If my stories prompt kids to ask questions, that’s good. Curiosity might be dangerous for unwary cats, but it’s very healthy for growing children.
Extract from Dahlia’s Pet Detectives
Dahlia looks up from her drawing pad. The crow is there, tapping at the glass, so Dahlia opens the window and climbs out on to the wide ledge outside.
‘Hi, Gossip,’ she says softly.
‘Craaaa!’ The crow caws, his head bobbing. Dahlia holds out one finger and the crow nibbles at it gently.
‘Hungry?’ Dahlia asks him.
‘Gllgurrrrr…!’ says the crow, softly.
Dahlia reaches in through the window and grabs a plastic packet from her bedside table. It’s a treat for cats, but the crow loves it too. Crows eat everything. Dahlia likes buying treats. A packet costs her five lei, which is quite a lot when you’re nine, but her friends love them.
The crow hops from foot to foot, gurgling and cawing, and tries to grab the smelly stick of dried meat as Dahlia pulls it from the packet. His pointy beak stabs her by mistake.
‘Oi! That was my finger, you greedy bird!’
Dahlia shakes her hand at him and the crow steps back, and caws.
Dahlia breaks off a piece and the bird snatches it from her hand, his neck feathers fluffing out with pleasure.
There’s a rustle of leaves from the tree close to the house, and a black kitten leaps from the nearest branch, down on to the window ledge, miaowing loudly, showing white teeth in her pink mouth, green eyes wide open.
‘Hey, Onyx! Where have you been?’ The girl holds out a piece of the treat and the young cat closes her jaws around it. She looks eager for more and gives little purring yowls.
The girl knows exactly what the cat is saying. ‘I love you…! Give me another! More!’
The cat and the crow look up at Dahlia with such expressions that she giggles.
‘Who needs words?’ she thinks to herself. ‘You’d have to be pretty stupid not to understand what they’re saying. You only have to listen, and watch.’

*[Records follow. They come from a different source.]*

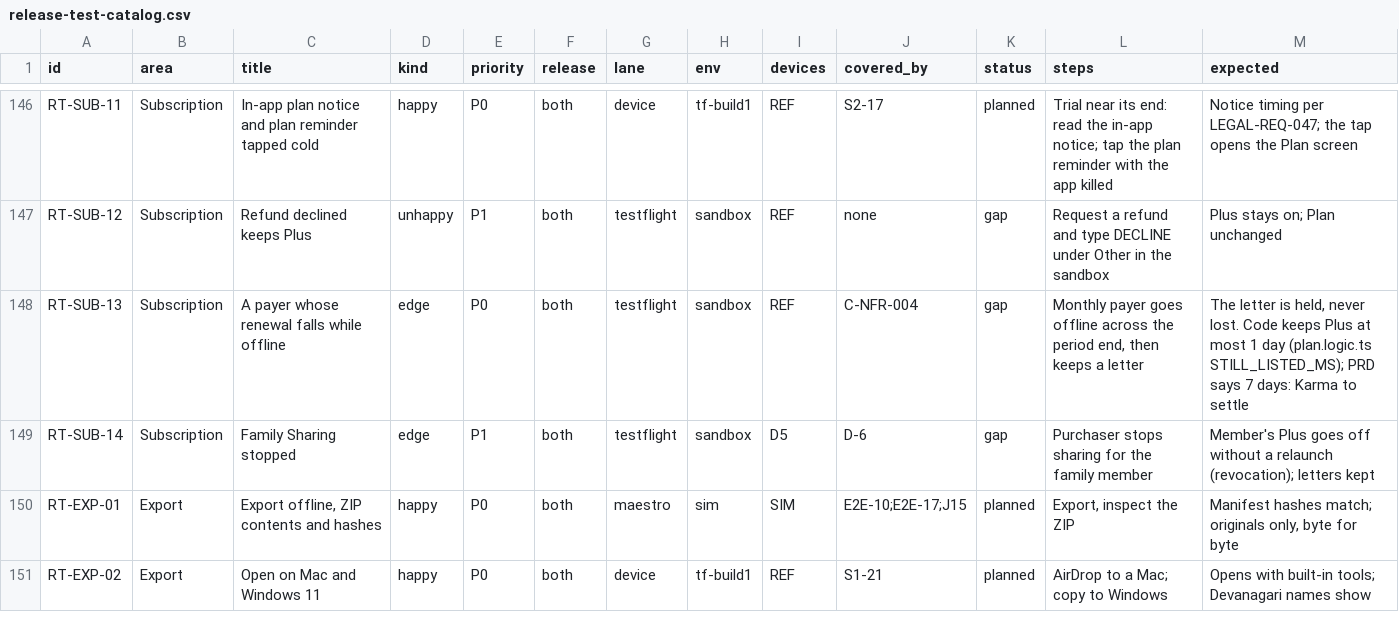
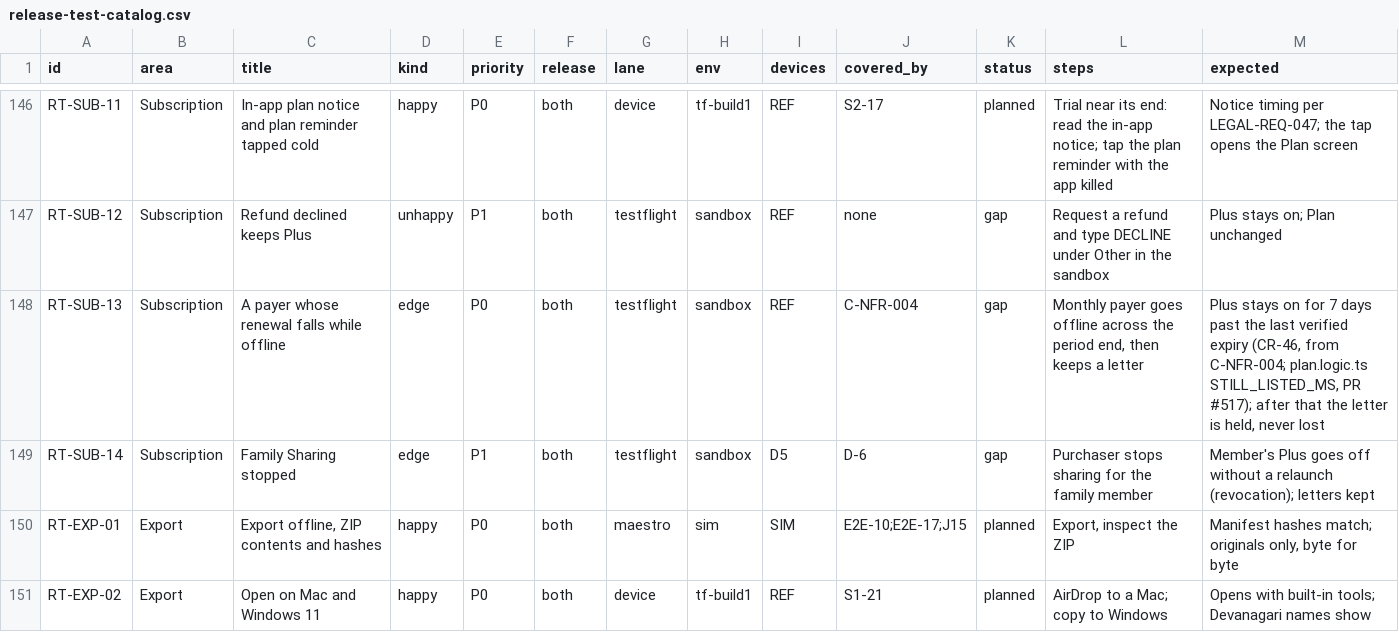
Before and after one commit to thesaurabhpareek/earlyletters, a CSV file: docs/qa/release-test-catalog.csv, drawn as a sheet; only a part is shown, gaps mark what is left out.

```diff
--- a/docs/qa/release-test-catalog.csv
+++ b/docs/qa/release-test-catalog.csv
@@ -147,3 +147,3 @@ RT-SUB-11,Subscription,In-app plan notice and plan reminder tapped cold,happy,P0
 RT-SUB-12,Subscription,Refund declined keeps Plus,unhappy,P1,both,testflight,sandbox,REF,none,gap,Request a refund and type DECLINE under Other in the sandbox,Plus stays on; Plan unchanged
-RT-SUB-13,Subscription,A payer whose renewal falls while offline,edge,P0,both,testflight,sandbox,REF,C-NFR-004,gap,"Monthly payer goes offline across the period end, then keeps a letter","The letter is held, never lost. Code keeps Plus at most 1 day (plan.logic.ts STILL_LISTED_MS); PRD says 7 days: Karma to settle"
+RT-SUB-13,Subscription,A payer whose renewal falls while offline,edge,P0,both,testflight,sandbox,REF,C-NFR-004,gap,"Monthly payer goes offline across the period end, then keeps a letter","Plus stays on for 7 days past the last verified expiry (CR-46, from C-NFR-004; plan.logic.ts STILL_LISTED_MS, PR #517); after that the letter is held, never lost"
 RT-SUB-14,Subscription,Family Sharing stopped,edge,P1,both,testflight,sandbox,D5,D-6,gap,Purchaser stops sharing for the family member,Member's Plus goes off without a relaunch (revocation); letters kept
```
Also changed, not shown: 8 other files.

‘Hey!’ a voice yells up at them. It scares the crow and the cat; feathers flutter and fur stands on end. Dahlia giggles. ‘It’s only Chip,’ she whispers, putting out her hands to stroke her two friends.
Chip is her neighbour and her best friend apart from the cat and the crow. ‘Hi, Dahlia!’ he calls again. ‘Can I come up?’
Dahlia nods her head and smiles, waving at him.
Sixty seconds later, Chip pushes her bedroom door open and strides in. He’s tall for eleven, much taller than Dahlia.
As Chip comes over to the window, the crow flaps off and the black cat leaps into the tree. ‘Ohhh!’ says Chip. ‘Come back!’
Arabella’s book Dalia si micii detectivi (Dahlia’s pet detectives) is published on 1st June at Bookfest in Bucharest. There is a launch event at noon on Friday 1st and Saturday 2nd June at the Booklet Fiction stand.